But vacations are now over and most people will just abandon their camera in the bag until the next trip. And that is of course a bad idea – because the more we practice, the better our photo skills become.
I know that the grey and rainy weather is not very inspiring to capture, but there are ways to keep us interested and photographing!
So how do we keep the spark alive? Here are a few ideas.
- Look for a new subject. As photographers we often choose subjects by what inspires us – something in the scene that stands out, something that’s out-of-the-ordinary, or simply something we want to remember. The subject is essential to an image, and yet amazing photos have been shot of everyday things as a raindrop or a spoon. Subjects don’t necessarily have to be extraordinary to create a special image — though the photographer may have to work harder to find a unique way to portray that ordinary object. Learn to enjoy the process of creating photos and you will never run out of ideas what to photograph.
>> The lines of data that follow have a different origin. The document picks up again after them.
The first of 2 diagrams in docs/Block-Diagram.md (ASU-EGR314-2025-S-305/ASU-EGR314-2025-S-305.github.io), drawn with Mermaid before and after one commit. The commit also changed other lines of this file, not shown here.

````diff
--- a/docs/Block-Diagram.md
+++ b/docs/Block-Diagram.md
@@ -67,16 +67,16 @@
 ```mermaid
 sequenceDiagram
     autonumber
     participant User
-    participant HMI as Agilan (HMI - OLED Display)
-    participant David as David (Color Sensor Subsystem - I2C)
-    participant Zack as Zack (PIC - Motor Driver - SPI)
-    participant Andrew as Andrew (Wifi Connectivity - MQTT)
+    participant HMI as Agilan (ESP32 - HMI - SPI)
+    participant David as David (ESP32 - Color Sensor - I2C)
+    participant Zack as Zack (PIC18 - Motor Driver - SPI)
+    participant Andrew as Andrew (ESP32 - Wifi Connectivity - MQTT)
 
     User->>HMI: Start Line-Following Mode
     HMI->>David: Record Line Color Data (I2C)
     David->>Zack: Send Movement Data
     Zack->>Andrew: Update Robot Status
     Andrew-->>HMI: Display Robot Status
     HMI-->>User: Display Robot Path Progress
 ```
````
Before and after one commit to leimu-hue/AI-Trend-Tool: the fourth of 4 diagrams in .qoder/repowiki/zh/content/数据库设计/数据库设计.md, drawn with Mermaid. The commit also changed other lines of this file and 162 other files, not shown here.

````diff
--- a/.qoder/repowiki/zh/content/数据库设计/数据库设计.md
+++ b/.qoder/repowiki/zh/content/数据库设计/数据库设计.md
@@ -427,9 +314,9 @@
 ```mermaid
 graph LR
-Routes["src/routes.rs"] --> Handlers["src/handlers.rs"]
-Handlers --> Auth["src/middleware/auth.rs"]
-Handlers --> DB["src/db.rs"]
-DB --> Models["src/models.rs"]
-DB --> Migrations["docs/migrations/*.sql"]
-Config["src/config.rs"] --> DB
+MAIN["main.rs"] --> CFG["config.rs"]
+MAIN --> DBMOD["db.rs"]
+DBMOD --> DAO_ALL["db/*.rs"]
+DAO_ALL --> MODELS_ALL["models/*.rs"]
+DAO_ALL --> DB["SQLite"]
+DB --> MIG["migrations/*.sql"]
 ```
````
- Find somebody to model for you and practice taking portraits. When looking for a model to photograph, friends and family are a good way to start. Once you’ve got a few shoots under your belt – and the start of a portfolio – you can approach other people to see if they’d be interested in taking part. You will not believe how many people will actually say yes when you approach them.
You have never taken portraits and don’t know where to start? Look here: Portrait Photography Workshop for beginners in Brussels.
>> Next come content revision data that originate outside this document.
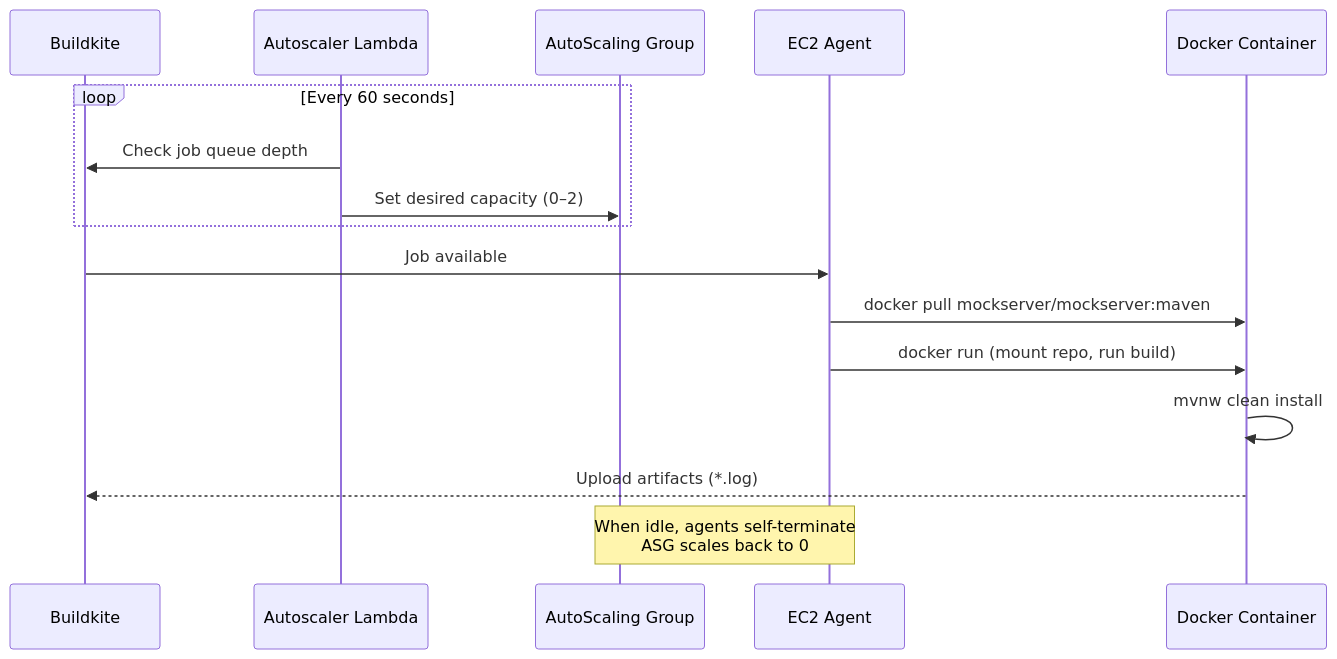
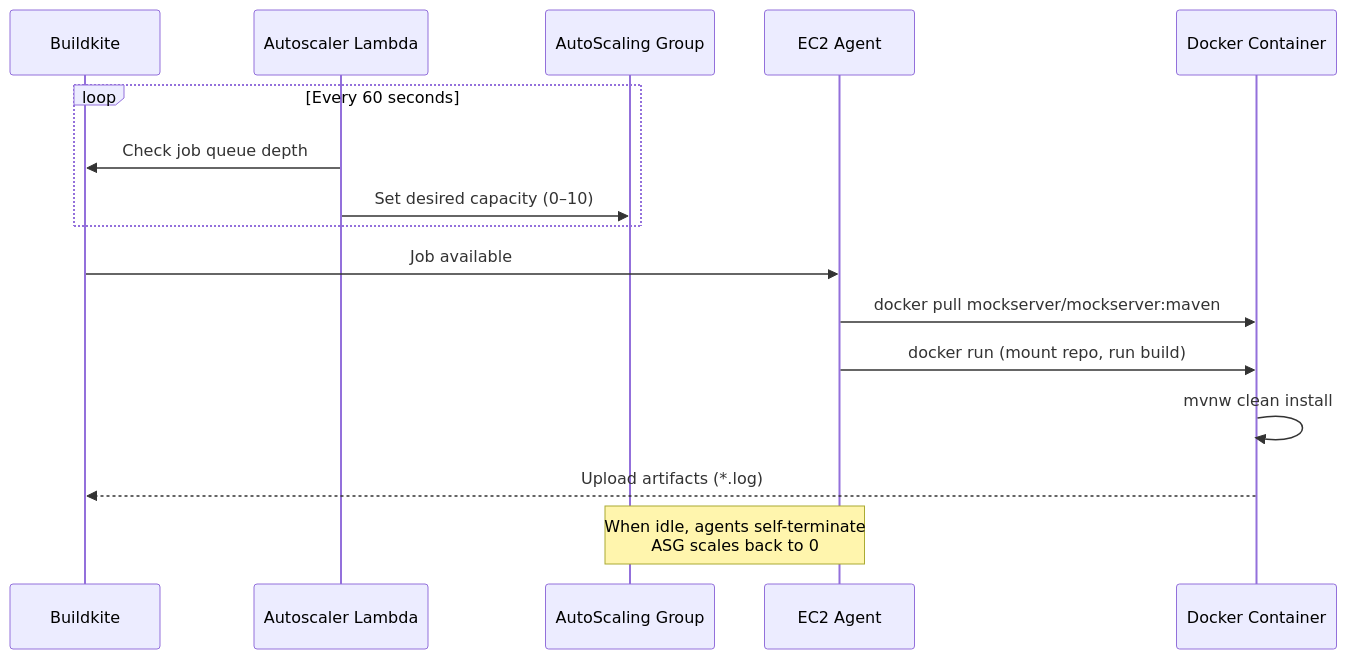
Before and after one commit to mock-server/mockserver: the third of 5 diagrams in docs/infrastructure/aws-infrastructure.md, drawn with Mermaid. The commit also changed other lines of this file and 5 other files, not shown here.

````diff
--- a/docs/infrastructure/aws-infrastructure.md
+++ b/docs/infrastructure/aws-infrastructure.md
@@ -210,21 +210,21 @@
 ```mermaid
 sequenceDiagram
     participant BK as Buildkite
     participant Lambda as Autoscaler Lambda
     participant ASG as AutoScaling Group
     participant Agent as EC2 Agent
     participant Docker as Docker Container
 
     loop Every 60 seconds
         Lambda->>BK: Check job queue depth
-        Lambda->>ASG: Set desired capacity (0–2)
+        Lambda->>ASG: Set desired capacity (0–10)
     end
 
     BK->>Agent: Job available
     Agent->>Docker: docker pull mockserver/mockserver:maven
     Agent->>Docker: docker run (mount repo, run build)
     Docker->>Docker: mvnw clean install
     Docker-->>BK: Upload artifacts (*.log)
 
     Note over Agent,ASG: When idle, agents self-terminate<br/>ASG scales back to 0
 ```
````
- Consider starting a personal photography project. This is by far the best way to grow your photography skills!! Long term or short term it doesn’t really matter. What is important is to have a reason to pick up the camera and go out shooting (or stay at home shooting). Choosing a subject may seem daunting, but don’t let that stop you. So, how to choose a subject for your first personal project? The answer is actually in the question – it is a personal project, so choose something that interest and inspires you. Do not choose a subject because it is cool or others may like it.
Think about what brings you joy when you look at it? One of my long term projects going on already almost 7 years is documenting the daily life of my daughter. And I am not talking about taking carefully staged portraits on special occasions, I document how she grows, learns and plays. And then I assemble the photos I like and print books from them. I have already printed 14 albums in the past 6 years since the day she was born.
Another example for a long term project I do – I have been photographing the mountains in the Mont Blanc area for the last 14 years. I go there every year and document the same peaks, glaciers and areas over and over again. I am currently preparing a book with my favourite photos.
Short term photography projects are great fun as well. I have photographed my neighbourhood, I’ve done a short self portrait project, I do short projects in Forêt de Soignes all the time. When it comes to subjects the sky is the limit!
- Keep your camera / phone always with you. You can never know when you will see something that will catch your attention. And when that happens, never hesitate to take the photo, because the moment will pass! Observe your surroundings and try to find beauty in the mundane. It is there, we just need to look for it 🙂 And remember the words of one the best street photographers – Saul Leiter:
It is not where it is or what it is that matters, but how you see it.Saul Leiter